  • milkshake says:

    What they do with Ellmans methodology followed by RCM I would scale up instead with isoprene Diels-Alder with Ts-acetylene followed by addition of N-Me alpha phenethyl amine and sepaeration of diastereomers. (I bet you can get close to 83:17 dr reported with Ellman). Then Na in liq. NH3 and you are done, you don’t have to mess with Grobbs.

  • WillisWill says:

    @ Hap

    I bet it’s because the cis heptenal is commercially available from aldrich, whereas the pentenal is not

  • Spiro says:

    Using Boger’s pyrone chemistry is total nonsense.

    There are so many short and efficient ways to convert the cyclohexanone to the final betanaphtol.

    For example the annelation of cpd 16 could be done with 3-(phenylthio)-3-buten-2-one in just 2 steps.
    JOC 47 (1982), 1200. http://pubs.acs.org/cgi-bin/searchRedirect.cgi/joceah/1982/47/i07/pdf/jo00346a012.pdf

    The methods of ref 26 are lame.

  • pi* says:

    spiro: nice catch

  • huxley says:

    I don’t see what you’re getting at spiro. You seem to be advocating an even crappier method – Robinson ring annulation / aromatization followed by phenolic methylation with something like dimethyl sulfate, yay :/ I like the way they did it and their yields aren’t too bad either.

  • huxley says:

    Oh my mistake, Ignore that comment. I was looking at the wrong target.

  • kiwi says:

    #6, #9: It will be to fight the competing formation of the sym dimer around that olefin in the GII step – those 1,1 disub’d olefins are pretty sluggishly reactive, and if you don’t slow the dimerisation step you can get stuck with a dead-end dimer, where the internal olefin is too hindered to recruit catalyst to backbite product out of the dimer. A real pain

  • Mukund says:

    What’s the mechanism for desulphonation

  • chemist_in_the_making says:

    Its more like an SN2. protonate the amine of sulfinamide resulting in the ammmonium species.
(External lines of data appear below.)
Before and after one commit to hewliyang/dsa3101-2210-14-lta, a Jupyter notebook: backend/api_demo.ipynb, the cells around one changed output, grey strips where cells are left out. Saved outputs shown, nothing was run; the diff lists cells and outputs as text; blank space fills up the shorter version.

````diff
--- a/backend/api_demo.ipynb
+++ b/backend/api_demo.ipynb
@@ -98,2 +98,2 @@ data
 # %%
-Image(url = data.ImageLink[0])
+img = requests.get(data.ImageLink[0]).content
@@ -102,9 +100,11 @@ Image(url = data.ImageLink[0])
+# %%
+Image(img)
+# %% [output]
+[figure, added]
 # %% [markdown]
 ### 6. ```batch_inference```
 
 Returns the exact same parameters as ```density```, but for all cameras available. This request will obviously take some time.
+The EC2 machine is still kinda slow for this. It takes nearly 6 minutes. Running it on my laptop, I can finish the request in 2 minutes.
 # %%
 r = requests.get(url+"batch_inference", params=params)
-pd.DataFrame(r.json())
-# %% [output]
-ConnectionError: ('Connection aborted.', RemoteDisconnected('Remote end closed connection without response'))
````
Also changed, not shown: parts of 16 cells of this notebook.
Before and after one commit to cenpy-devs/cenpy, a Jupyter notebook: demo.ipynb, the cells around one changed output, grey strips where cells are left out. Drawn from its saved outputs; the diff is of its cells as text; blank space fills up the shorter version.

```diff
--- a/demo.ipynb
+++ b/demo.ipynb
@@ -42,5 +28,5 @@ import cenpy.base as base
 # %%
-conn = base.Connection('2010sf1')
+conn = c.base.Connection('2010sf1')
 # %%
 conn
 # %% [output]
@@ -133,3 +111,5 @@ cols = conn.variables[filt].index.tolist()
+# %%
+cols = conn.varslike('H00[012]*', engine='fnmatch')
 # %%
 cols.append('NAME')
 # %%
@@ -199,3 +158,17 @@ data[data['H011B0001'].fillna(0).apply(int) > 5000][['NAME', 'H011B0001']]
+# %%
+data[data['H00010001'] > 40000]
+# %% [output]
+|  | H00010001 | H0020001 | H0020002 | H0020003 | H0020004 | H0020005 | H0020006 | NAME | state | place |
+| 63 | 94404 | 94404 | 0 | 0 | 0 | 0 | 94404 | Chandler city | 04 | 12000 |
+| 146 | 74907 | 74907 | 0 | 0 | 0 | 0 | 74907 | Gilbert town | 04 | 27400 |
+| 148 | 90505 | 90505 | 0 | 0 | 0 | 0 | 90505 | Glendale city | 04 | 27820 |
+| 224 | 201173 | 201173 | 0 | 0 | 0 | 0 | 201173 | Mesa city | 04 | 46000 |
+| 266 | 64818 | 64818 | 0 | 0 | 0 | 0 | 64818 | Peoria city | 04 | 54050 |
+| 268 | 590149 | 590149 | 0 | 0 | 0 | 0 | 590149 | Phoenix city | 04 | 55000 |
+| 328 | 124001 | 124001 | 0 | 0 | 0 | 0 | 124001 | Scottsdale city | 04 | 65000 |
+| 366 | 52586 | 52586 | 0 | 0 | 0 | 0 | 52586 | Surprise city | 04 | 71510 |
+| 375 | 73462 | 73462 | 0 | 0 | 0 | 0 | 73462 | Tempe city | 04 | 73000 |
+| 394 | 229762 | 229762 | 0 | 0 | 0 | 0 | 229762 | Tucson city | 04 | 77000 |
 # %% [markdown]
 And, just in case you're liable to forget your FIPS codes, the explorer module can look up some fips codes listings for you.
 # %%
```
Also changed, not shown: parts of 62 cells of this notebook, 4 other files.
Cl FROM HCl attacks the electron poor sulfur displacing the ammonium.